» **Exercise directions**:
Lines containing the word "fontsize" are the ones to copy from the records below.

» **Structured diff data**:
━━━━━━━━━━━━━━━━━━━━

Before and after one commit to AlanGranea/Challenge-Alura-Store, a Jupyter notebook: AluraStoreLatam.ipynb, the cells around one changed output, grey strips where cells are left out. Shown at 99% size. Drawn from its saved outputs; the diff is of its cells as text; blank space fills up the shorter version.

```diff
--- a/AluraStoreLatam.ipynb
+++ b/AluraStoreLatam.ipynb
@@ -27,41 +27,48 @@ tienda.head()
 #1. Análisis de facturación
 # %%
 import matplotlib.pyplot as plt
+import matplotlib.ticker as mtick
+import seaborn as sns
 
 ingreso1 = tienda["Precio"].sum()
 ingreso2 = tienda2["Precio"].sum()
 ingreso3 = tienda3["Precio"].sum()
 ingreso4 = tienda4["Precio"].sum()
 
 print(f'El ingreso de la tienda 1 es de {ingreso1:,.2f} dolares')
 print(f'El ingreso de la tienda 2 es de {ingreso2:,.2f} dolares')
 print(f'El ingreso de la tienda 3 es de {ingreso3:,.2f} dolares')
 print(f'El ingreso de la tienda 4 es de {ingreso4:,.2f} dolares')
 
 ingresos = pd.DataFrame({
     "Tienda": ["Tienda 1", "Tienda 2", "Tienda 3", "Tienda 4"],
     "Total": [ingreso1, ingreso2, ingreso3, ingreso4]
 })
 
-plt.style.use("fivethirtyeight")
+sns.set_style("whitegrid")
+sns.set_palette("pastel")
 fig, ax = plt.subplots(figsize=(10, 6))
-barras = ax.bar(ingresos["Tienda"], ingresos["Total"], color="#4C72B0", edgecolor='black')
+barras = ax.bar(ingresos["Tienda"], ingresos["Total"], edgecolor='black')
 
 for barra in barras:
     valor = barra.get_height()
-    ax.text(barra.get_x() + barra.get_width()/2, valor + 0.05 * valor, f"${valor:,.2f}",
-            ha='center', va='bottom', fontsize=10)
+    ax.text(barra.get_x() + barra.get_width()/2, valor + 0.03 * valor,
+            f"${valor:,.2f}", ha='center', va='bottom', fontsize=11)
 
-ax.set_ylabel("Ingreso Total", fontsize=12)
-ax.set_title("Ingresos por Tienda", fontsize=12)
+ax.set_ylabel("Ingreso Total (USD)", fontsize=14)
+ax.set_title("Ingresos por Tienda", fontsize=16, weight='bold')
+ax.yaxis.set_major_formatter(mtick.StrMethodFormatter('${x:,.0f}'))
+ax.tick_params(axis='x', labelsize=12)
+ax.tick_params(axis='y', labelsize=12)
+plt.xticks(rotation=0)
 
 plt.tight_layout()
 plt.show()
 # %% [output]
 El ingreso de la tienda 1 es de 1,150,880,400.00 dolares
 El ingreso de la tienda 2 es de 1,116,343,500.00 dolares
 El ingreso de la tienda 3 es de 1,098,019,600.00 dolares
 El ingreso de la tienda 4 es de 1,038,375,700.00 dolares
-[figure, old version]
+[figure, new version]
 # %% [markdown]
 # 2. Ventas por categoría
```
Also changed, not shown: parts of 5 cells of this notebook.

━━━━━━━━━━━━━━━━━━━━

» **Task output**:
-            ha='center', va='bottom', fontsize=10)
+            f"${valor:,.2f}", ha='center', va='bottom', fontsize=11)
-ax.set_ylabel("Ingreso Total", fontsize=12)
-ax.set_title("Ingresos por Tienda", fontsize=12)
+ax.set_ylabel("Ingreso Total (USD)", fontsize=14)
+ax.set_title("Ingresos por Tienda", fontsize=16, weight='bold')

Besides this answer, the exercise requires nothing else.